Thursday, March 22, 2012

What happens after

My Grandpa will be turning 90 this year. He lost his wife of 66 years, my dear Grandma, last fall. Grandpa is still in good health; he keeps a nice garden and follows the Sacramento Kings.

The last time he went to the doctor, the doctor told him about one of his patients, who at 92, was widowed and two weeks later married an old childhood sweetheart. They lived together for ten years before he died.

My dad asked Grandpa what he thought of this. Grandpa said he could never see himself with another woman; for him there was only and only ever will be Grandma. She was a wonderful woman. They traveled the world together, raised three kids, seven grandchildren and two great-grandkids. All that is given. But what worries Grandpa is what happens after - in heaven.

"What would I say to her when we meet again?" he asked my dad.

I'm not sure what charms me more - the idea that he expects to see her again, or the the image of the two of them, reunited once more.

Monday, March 19, 2012

one hundred word story #100: Bean counter

It’s a tireless game, all this imagining. You want a universe and so you must invent it. You want a popsicle and so you must make it drip down your chin. You want a man with a Frisbee for a head, so you draw him. Etcetera. Other people--PhDs, MBAs, MDs, JDs, CFOs, UFOs—other people perform real services, create real goods. Other people can weigh what they’ve created in two hands. Other people chat you up at cocktail parties, say, What you do sounds so fun. You smile, but inside you know. Your hands are dirty from counting words.

Thursday, March 15, 2012

one hundred word story #99: Red tide

He takes me to witness the red tide. The beach emits sparks as long as the tunnel waves exploding out of black water. When his feet touch sand, the ground blanches, white jets light up the rich black earth. We sit at the intersection of two glowing tides. The water leaks into the heavens: long, black, fluid, star-like waves extend skyward. I stay here until I, too, am bioluminescent. My freckles become stars, my hair its own Milky Way. He star-gazes my freckles. When I brush my hair, he sees shooting stars. I glow. It’s not forever, but it’s enough.

Sunday, March 11, 2012

Flash fun

My piece, "When life gives you lemons," was a finalist in the Sacramento News and Review's Flash Fiction contest, as was "Caving."

Watch out, universe: 100-worders may well storm a city near you someday.

image credit: Sacramento News and Review

Tuesday, March 6, 2012

one hundred word story #98: Collage

Hey buffalo breath. Hopefully I've learned to stop falling in love with extremely beautiful women with brothel talent. Come to think of it, yes I now hate you. You got the clown nose. I was in the Mustang GT500 that passed you doing 144mph. I heard some B/S bout you, hope yr ok. To the girls in the past who led me on: Be real. Ditch the out-of-state vanity plates and the personalized bumper stickers. You looked super cute as a zombie looking for very dirty, dirty graphic designers. Must be from the South. oh well im used to it.
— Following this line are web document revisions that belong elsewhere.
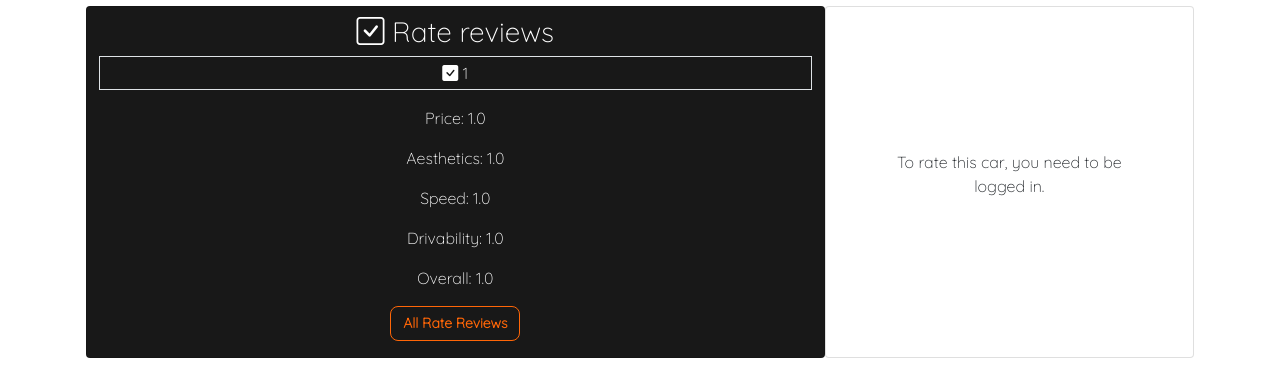
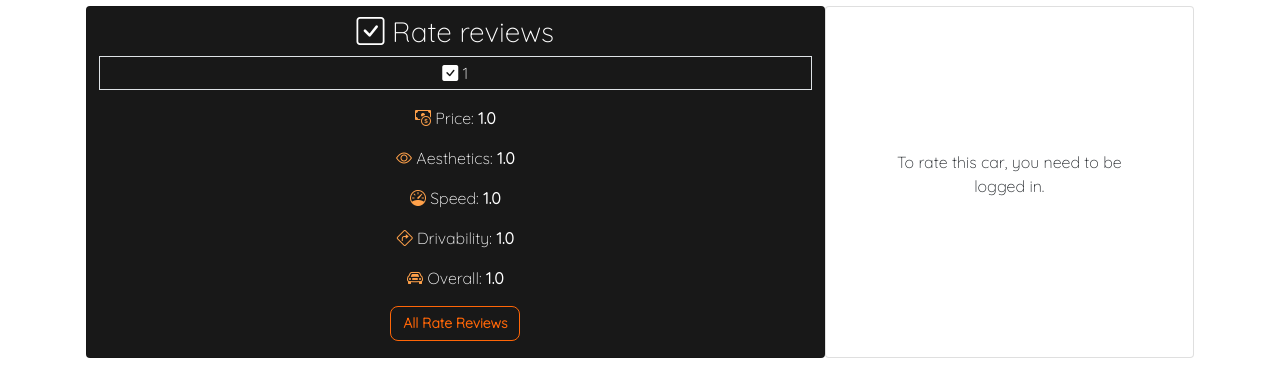
Before and after one commit to guisgrande/fourth-project-ci, a Django app: a page that uses templates/garage/car_details.html in a window 1280 px wide. Shown: the part 698-1072 px from the top of the page. Run offline with Django 3.2, Linux system fonts and the light colour scheme; tables that the repository leaves empty hold one stand-in row (values such as "Sample post"); some libraries are stand-ins or nearby versions.

Commit message:
Add icons to rate review categories

```diff
--- a/templates/garage/car_details.html
+++ b/templates/garage/car_details.html
@@ -69,11 +69,11 @@
             <h3 class="m-2"><i class="bi bi-check-square"></i> Rate reviews</h3>
             <div>
                 <p class="border p-1"><i class="bi bi-check-square-fill"></i> {{ len_rate }} </p>
-                <p>Price: {{ avg_total.avg_price }}</p>
-                <p>Aesthetics: {{ avg_total.avg_aest }}</p>
-                <p>Speed: {{ avg_total.avg_speed }}</p>
-                <p>Drivability: {{ avg_total.avg_driv }}</p>
-                <p>Overall: {{ avg_total.avg_overall }}</p>
+                <p><i class="bi bi-cash-coin txt-orange"></i> Price: <strong>{{ avg_total.avg_price }}</strong></p>
+                <p><i class="bi bi-eye txt-orange"></i> Aesthetics: <strong>{{ avg_total.avg_aest }}</strong></p>
+                <p><i class="bi bi-speedometer txt-orange"></i> Speed: <strong>{{ avg_total.avg_speed }}</strong></p>
+                <p><i class="bi bi-sign-turn-right txt-orange"></i> Drivability: <strong>{{ avg_total.avg_driv }}</strong></p>
+                <p><i class="bi bi-car-front txt-orange"></i> Overall: <strong>{{ avg_total.avg_overall }}</strong></p>
             </div>
             <p>
                 <a class="btn btn-two" data-bs-toggle="collapse" href="#collapseRate" role="button" aria-expanded="false" aria-controls="collapseRate" style="font-size: 14px;">All Rate Reviews</a>
```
note: this is all found text from online missed connections ads

one hundred story #97: Upside down

She never used to let me hold her. She'd rub against my legs, purring, and when I’d pick her up she’d climb up my shoulders until she was atop my back. I’d walk sideways until she jumped off. Last night we found her on the deck. She smelled terrible. It's strange, holding an animal you know won't be alive long. As the night wore on she deflated in my arms. She preferred the outdoors, but the last night Josh slept here, she curled up alongside him—as if she knew. I turned sideways and when the time came, she jumped.

Sunday, March 4, 2012

one hundred word story #96: Santa Barbara

So we're sitting around eating shish kabobs when Toya announces that the truck on the corner has a bed full of ice. "Dirty snow," she says. Half the house gets on its feet. I am still eating when Allie stuffs a snowball down my shirt. Ten minutes later, there’s a trail of snow prints on the kitchen floor, a miniature snowman (with orange peel arms) outside the front door, and ten wet housemates. Allie and I rendezvous to ambush JC. I launch a snowball into his room. It lands in his underwear drawer. Some things are too perfect to plan.

one hundred word story #95: Letting go

I was skating alone until a boy, seven or eight years old, zoomed across my path. We spun together in a little circle, clutching each other so we wouldn't fall. I grabbed his collar. Every time I tried to let go, he’d fall backward, losing balance. I clung harder. We kept twirling until we’d worn a slow groove in the ice. I let go. He stood there with his jaw ajar, as if about to blow a bubble."Are you all right?" I asked. He nodded and skated away--right into the little plastic shield. I never should have let go.

Thursday, March 1, 2012

Miranda July & Mike Mills

Is it surprising that the woman who brought us this

is connected to the man who created this?

Now that's what I call a double feature.